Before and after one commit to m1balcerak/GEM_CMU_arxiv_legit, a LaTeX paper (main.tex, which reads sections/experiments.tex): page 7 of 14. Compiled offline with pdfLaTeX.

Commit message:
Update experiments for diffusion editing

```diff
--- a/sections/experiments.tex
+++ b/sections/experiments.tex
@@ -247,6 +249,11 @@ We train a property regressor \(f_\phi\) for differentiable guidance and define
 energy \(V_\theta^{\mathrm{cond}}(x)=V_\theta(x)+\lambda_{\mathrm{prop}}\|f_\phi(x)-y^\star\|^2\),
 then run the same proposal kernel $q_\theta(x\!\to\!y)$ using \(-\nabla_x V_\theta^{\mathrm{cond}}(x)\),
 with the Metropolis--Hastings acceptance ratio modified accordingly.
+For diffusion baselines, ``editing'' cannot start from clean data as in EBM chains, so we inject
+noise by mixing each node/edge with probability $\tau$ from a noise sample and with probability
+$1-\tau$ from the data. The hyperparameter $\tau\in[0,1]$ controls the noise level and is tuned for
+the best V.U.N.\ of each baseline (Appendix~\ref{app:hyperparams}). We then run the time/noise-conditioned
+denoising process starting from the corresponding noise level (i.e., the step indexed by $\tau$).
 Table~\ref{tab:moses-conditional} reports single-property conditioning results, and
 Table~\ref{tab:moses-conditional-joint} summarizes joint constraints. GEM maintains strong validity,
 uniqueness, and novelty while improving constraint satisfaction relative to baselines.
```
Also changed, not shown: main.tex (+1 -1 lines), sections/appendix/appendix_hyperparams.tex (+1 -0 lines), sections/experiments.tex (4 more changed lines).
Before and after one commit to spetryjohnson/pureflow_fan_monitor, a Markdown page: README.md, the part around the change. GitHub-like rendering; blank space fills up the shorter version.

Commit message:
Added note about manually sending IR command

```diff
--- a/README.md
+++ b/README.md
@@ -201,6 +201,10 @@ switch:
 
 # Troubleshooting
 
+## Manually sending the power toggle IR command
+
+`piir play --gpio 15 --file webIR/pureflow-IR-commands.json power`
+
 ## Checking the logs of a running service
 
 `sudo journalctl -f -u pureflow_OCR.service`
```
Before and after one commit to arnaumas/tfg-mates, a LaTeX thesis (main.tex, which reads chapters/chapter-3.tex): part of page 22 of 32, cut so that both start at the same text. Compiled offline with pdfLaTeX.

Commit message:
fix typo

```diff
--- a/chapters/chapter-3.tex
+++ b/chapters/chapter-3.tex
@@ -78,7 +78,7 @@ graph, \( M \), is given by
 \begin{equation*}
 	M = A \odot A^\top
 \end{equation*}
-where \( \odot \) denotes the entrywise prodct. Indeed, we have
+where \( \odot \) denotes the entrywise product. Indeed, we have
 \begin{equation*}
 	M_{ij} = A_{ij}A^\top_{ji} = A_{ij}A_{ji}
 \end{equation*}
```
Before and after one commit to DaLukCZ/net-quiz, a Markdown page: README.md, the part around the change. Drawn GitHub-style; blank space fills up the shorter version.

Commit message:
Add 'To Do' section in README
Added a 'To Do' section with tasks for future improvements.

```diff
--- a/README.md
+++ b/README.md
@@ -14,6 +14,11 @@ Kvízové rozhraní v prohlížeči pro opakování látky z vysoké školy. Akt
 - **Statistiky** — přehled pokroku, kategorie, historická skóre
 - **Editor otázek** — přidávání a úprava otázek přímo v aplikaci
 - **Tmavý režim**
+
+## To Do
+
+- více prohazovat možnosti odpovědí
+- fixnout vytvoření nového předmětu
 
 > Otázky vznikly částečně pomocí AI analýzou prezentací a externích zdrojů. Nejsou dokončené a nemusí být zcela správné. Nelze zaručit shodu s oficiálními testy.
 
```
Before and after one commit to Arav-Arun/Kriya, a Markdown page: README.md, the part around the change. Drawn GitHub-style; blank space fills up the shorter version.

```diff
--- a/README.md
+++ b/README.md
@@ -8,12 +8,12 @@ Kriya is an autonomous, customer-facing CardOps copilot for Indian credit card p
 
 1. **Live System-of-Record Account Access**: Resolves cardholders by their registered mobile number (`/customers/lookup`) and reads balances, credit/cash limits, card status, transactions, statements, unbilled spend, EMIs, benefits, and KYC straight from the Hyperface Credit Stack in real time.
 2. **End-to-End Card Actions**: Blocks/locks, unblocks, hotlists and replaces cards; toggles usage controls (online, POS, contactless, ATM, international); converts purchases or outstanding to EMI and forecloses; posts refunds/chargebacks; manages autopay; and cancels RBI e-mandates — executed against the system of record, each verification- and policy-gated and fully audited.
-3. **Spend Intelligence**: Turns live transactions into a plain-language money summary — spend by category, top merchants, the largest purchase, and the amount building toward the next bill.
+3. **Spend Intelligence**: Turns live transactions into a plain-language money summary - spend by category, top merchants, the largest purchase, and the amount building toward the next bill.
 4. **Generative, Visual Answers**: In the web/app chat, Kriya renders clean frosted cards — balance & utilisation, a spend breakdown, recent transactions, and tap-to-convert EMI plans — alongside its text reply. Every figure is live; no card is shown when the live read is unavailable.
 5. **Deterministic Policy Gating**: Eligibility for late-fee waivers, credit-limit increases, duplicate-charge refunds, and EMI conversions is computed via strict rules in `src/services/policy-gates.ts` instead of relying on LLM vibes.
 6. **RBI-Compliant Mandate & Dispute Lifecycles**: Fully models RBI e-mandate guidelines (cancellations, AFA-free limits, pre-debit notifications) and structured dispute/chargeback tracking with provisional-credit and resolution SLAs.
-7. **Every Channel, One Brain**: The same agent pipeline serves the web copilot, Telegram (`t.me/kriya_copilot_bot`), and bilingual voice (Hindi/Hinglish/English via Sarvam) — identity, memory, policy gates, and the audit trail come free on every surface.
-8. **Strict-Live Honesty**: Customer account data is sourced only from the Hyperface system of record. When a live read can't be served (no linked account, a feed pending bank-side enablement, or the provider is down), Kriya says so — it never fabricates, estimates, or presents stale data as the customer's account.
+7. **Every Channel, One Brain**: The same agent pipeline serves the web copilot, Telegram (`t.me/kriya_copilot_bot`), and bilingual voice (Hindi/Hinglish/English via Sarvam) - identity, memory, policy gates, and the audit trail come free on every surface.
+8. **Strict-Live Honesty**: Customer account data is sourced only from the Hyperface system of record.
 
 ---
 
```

— Problem statement —
Word for word, return each of the entries.

— Solution to this exercise —
Before and after one commit to m1balcerak/GEM_CMU_arxiv_legit, a LaTeX paper (main.tex, which reads sections/experiments.tex): page 7 of 14. Compiled offline with pdfLaTeX.

Commit message:
Update experiments for diffusion editing

```diff
--- a/sections/experiments.tex
+++ b/sections/experiments.tex
@@ -247,6 +249,11 @@ We train a property regressor \(f_\phi\) for differentiable guidance and define
 energy \(V_\theta^{\mathrm{cond}}(x)=V_\theta(x)+\lambda_{\mathrm{prop}}\|f_\phi(x)-y^\star\|^2\),
 then run the same proposal kernel $q_\theta(x\!\to\!y)$ using \(-\nabla_x V_\theta^{\mathrm{cond}}(x)\),
 with the Metropolis--Hastings acceptance ratio modified accordingly.
+For diffusion baselines, ``editing'' cannot start from clean data as in EBM chains, so we inject
+noise by mixing each node/edge with probability $\tau$ from a noise sample and with probability
+$1-\tau$ from the data. The hyperparameter $\tau\in[0,1]$ controls the noise level and is tuned for
+the best V.U.N.\ of each baseline (Appendix~\ref{app:hyperparams}). We then run the time/noise-conditioned
+denoising process starting from the corresponding noise level (i.e., the step indexed by $\tau$).
 Table~\ref{tab:moses-conditional} reports single-property conditioning results, and
 Table~\ref{tab:moses-conditional-joint} summarizes joint constraints. GEM maintains strong validity,
 uniqueness, and novelty while improving constraint satisfaction relative to baselines.
```
Also changed, not shown: main.tex (+1 -1 lines), sections/appendix/appendix_hyperparams.tex (+1 -0 lines), sections/experiments.tex (4 more changed lines).
Before and after one commit to spetryjohnson/pureflow_fan_monitor, a Markdown page: README.md, the part around the change. GitHub-like rendering; blank space fills up the shorter version.

Commit message:
Added note about manually sending IR command

```diff
--- a/README.md
+++ b/README.md
@@ -201,6 +201,10 @@ switch:
 
 # Troubleshooting
 
+## Manually sending the power toggle IR command
+
+`piir play --gpio 15 --file webIR/pureflow-IR-commands.json power`
+
 ## Checking the logs of a running service
 
 `sudo journalctl -f -u pureflow_OCR.service`
```
Before and after one commit to arnaumas/tfg-mates, a LaTeX thesis (main.tex, which reads chapters/chapter-3.tex): part of page 22 of 32, cut so that both start at the same text. Compiled offline with pdfLaTeX.

Commit message:
fix typo

```diff
--- a/chapters/chapter-3.tex
+++ b/chapters/chapter-3.tex
@@ -78,7 +78,7 @@ graph, \( M \), is given by
 \begin{equation*}
 	M = A \odot A^\top
 \end{equation*}
-where \( \odot \) denotes the entrywise prodct. Indeed, we have
+where \( \odot \) denotes the entrywise product. Indeed, we have
 \begin{equation*}
 	M_{ij} = A_{ij}A^\top_{ji} = A_{ij}A_{ji}
 \end{equation*}
```
Before and after one commit to DaLukCZ/net-quiz, a Markdown page: README.md, the part around the change. Drawn GitHub-style; blank space fills up the shorter version.

Commit message:
Add 'To Do' section in README
Added a 'To Do' section with tasks for future improvements.

```diff
--- a/README.md
+++ b/README.md
@@ -14,6 +14,11 @@ Kvízové rozhraní v prohlížeči pro opakování látky z vysoké školy. Akt
 - **Statistiky** — přehled pokroku, kategorie, historická skóre
 - **Editor otázek** — přidávání a úprava otázek přímo v aplikaci
 - **Tmavý režim**
+
+## To Do
+
+- více prohazovat možnosti odpovědí
+- fixnout vytvoření nového předmětu
 
 > Otázky vznikly částečně pomocí AI analýzou prezentací a externích zdrojů. Nejsou dokončené a nemusí být zcela správné. Nelze zaručit shodu s oficiálními testy.
 
```
Before and after one commit to Arav-Arun/Kriya, a Markdown page: README.md, the part around the change. Drawn GitHub-style; blank space fills up the shorter version.

```diff
--- a/README.md
+++ b/README.md
@@ -8,12 +8,12 @@ Kriya is an autonomous, customer-facing CardOps copilot for Indian credit card p
 
 1. **Live System-of-Record Account Access**: Resolves cardholders by their registered mobile number (`/customers/lookup`) and reads balances, credit/cash limits, card status, transactions, statements, unbilled spend, EMIs, benefits, and KYC straight from the Hyperface Credit Stack in real time.
 2. **End-to-End Card Actions**: Blocks/locks, unblocks, hotlists and replaces cards; toggles usage controls (online, POS, contactless, ATM, international); converts purchases or outstanding to EMI and forecloses; posts refunds/chargebacks; manages autopay; and cancels RBI e-mandates — executed against the system of record, each verification- and policy-gated and fully audited.
-3. **Spend Intelligence**: Turns live transactions into a plain-language money summary — spend by category, top merchants, the largest purchase, and the amount building toward the next bill.
+3. **Spend Intelligence**: Turns live transactions into a plain-language money summary - spend by category, top merchants, the largest purchase, and the amount building toward the next bill.
 4. **Generative, Visual Answers**: In the web/app chat, Kriya renders clean frosted cards — balance & utilisation, a spend breakdown, recent transactions, and tap-to-convert EMI plans — alongside its text reply. Every figure is live; no card is shown when the live read is unavailable.
 5. **Deterministic Policy Gating**: Eligibility for late-fee waivers, credit-limit increases, duplicate-charge refunds, and EMI conversions is computed via strict rules in `src/services/policy-gates.ts` instead of relying on LLM vibes.
 6. **RBI-Compliant Mandate & Dispute Lifecycles**: Fully models RBI e-mandate guidelines (cancellations, AFA-free limits, pre-debit notifications) and structured dispute/chargeback tracking with provisional-credit and resolution SLAs.
-7. **Every Channel, One Brain**: The same agent pipeline serves the web copilot, Telegram (`t.me/kriya_copilot_bot`), and bilingual voice (Hindi/Hinglish/English via Sarvam) — identity, memory, policy gates, and the audit trail come free on every surface.
-8. **Strict-Live Honesty**: Customer account data is sourced only from the Hyperface system of record. When a live read can't be served (no linked account, a feed pending bank-side enablement, or the provider is down), Kriya says so — it never fabricates, estimates, or presents stale data as the customer's account.
+7. **Every Channel, One Brain**: The same agent pipeline serves the web copilot, Telegram (`t.me/kriya_copilot_bot`), and bilingual voice (Hindi/Hinglish/English via Sarvam) - identity, memory, policy gates, and the audit trail come free on every surface.
+8. **Strict-Live Honesty**: Customer account data is sourced only from the Hyperface system of record.
 
 ---
 
```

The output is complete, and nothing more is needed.